■ WHAT YOU HAVE TO DO
Pull every line from the records that has the word "hiyouga" in it.

Extracted records:
──────

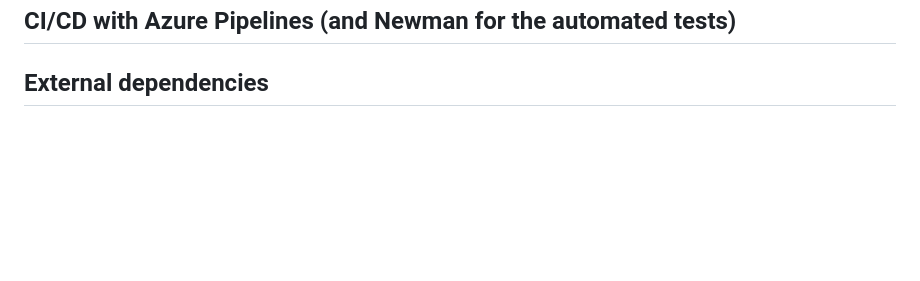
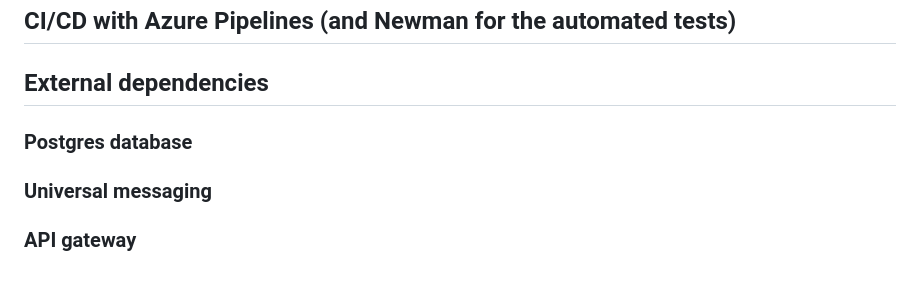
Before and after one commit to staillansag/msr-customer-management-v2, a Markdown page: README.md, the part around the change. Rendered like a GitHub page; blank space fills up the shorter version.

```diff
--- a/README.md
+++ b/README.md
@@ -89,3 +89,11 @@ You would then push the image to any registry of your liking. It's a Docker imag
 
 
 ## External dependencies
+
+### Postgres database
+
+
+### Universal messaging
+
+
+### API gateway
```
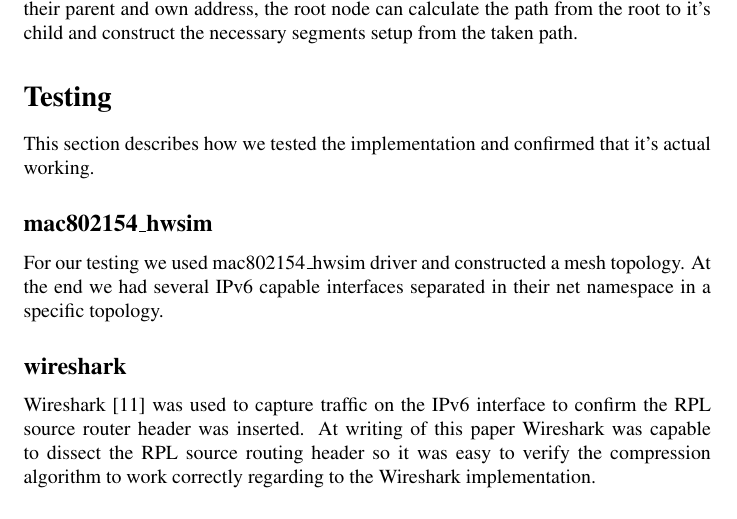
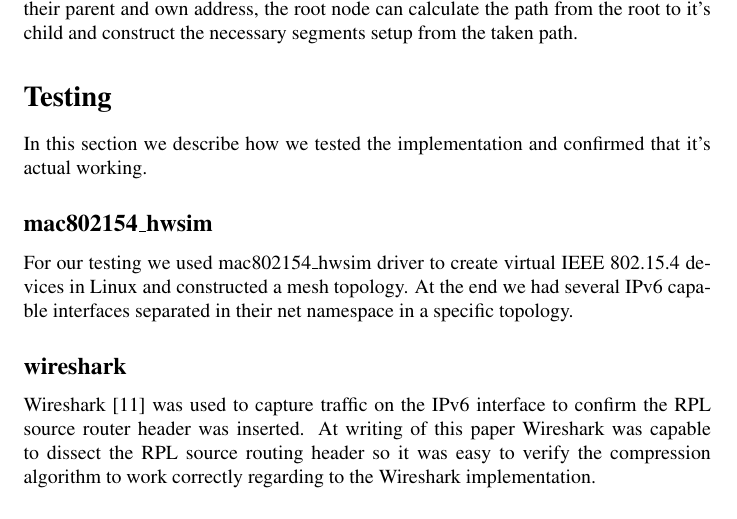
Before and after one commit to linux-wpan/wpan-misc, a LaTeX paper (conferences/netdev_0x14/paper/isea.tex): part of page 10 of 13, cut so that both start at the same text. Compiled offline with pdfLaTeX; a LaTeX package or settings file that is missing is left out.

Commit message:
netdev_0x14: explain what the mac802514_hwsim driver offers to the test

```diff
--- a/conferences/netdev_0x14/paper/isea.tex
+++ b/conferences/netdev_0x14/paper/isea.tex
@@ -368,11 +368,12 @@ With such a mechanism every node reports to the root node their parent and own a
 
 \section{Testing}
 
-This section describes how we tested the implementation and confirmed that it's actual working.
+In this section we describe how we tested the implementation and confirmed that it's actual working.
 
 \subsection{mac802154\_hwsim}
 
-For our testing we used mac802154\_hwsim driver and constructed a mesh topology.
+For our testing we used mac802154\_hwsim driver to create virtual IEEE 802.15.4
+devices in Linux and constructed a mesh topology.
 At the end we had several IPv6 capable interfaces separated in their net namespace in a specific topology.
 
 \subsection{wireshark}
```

──────

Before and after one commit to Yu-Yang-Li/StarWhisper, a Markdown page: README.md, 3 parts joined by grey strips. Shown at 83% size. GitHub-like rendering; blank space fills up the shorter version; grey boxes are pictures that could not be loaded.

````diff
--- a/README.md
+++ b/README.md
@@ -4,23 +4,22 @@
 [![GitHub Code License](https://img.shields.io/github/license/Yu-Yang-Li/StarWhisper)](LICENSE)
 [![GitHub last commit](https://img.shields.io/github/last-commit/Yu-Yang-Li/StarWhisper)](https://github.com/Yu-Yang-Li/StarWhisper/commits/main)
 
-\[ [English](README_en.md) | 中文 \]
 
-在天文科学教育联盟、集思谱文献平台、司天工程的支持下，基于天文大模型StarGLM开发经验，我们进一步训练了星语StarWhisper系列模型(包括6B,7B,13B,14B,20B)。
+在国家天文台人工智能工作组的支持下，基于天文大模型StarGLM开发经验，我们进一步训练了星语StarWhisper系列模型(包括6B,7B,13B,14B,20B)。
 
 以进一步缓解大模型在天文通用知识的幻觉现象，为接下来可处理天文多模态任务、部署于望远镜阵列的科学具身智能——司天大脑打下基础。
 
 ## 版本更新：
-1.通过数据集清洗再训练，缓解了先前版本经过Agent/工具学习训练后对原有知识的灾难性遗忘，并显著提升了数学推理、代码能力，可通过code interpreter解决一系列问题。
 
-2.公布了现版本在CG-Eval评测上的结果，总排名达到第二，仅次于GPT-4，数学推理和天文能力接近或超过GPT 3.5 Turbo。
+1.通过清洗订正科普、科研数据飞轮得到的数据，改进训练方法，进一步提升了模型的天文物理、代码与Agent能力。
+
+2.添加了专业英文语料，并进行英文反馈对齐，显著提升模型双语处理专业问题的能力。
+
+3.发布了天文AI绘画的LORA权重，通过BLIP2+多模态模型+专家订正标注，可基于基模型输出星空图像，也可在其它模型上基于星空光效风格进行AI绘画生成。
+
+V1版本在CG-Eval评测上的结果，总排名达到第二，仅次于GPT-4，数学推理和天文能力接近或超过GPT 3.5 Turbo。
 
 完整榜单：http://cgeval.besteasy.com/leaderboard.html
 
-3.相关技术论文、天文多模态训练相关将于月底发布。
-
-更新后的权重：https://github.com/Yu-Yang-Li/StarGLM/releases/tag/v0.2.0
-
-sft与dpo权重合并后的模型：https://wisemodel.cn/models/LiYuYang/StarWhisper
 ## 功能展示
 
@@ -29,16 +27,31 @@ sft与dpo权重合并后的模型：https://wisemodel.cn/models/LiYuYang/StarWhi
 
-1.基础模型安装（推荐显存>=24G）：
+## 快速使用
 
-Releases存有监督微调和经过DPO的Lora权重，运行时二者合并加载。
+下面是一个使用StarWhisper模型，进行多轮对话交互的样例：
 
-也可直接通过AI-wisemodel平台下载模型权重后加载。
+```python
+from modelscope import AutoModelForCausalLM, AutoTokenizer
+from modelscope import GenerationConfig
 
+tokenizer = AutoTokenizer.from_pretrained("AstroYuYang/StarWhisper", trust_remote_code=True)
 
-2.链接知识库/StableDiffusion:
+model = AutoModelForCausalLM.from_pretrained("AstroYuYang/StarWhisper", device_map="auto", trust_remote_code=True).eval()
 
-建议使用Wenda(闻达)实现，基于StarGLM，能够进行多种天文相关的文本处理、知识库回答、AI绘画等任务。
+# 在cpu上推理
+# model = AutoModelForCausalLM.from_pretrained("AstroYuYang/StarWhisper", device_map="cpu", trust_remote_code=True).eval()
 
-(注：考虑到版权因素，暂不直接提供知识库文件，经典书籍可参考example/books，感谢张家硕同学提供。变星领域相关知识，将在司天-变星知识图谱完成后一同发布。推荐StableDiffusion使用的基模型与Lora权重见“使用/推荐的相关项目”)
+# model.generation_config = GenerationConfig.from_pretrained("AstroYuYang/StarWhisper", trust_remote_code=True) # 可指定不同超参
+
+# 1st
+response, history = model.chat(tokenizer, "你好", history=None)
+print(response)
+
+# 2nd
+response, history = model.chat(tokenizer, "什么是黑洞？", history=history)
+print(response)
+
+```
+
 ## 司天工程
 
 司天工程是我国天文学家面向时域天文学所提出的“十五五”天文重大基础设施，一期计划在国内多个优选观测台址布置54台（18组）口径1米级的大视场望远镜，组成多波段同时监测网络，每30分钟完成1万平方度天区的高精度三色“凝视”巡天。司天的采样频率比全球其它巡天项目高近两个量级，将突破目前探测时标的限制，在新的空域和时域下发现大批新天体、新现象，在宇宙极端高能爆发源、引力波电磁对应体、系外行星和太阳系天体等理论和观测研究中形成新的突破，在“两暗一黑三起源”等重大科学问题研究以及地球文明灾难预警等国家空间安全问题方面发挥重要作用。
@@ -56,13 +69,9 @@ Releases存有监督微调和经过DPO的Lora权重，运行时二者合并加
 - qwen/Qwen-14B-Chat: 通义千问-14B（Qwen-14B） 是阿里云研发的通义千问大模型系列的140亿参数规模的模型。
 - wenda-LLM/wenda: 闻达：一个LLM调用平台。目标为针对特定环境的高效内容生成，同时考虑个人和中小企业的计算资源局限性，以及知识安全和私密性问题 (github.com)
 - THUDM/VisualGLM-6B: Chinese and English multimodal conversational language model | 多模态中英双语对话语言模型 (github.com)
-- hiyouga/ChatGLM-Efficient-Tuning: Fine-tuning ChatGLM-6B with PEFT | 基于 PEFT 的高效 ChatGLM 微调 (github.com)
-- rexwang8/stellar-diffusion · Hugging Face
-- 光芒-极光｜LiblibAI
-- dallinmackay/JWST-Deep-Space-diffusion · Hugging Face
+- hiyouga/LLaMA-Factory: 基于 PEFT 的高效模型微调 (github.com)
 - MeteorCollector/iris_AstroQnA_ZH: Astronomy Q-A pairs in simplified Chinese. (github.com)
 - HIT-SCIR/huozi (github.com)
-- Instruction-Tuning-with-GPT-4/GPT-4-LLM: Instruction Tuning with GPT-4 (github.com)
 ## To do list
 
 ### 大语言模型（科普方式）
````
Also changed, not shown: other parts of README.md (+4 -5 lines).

──────

■ ANSWER TO THIS TASK
-- hiyouga/ChatGLM-Efficient-Tuning: Fine-tuning ChatGLM-6B with PEFT | 基于 PEFT 的高效 ChatGLM 微调 (github.com)
+- hiyouga/LLaMA-Factory: 基于 PEFT 的高效模型微调 (github.com)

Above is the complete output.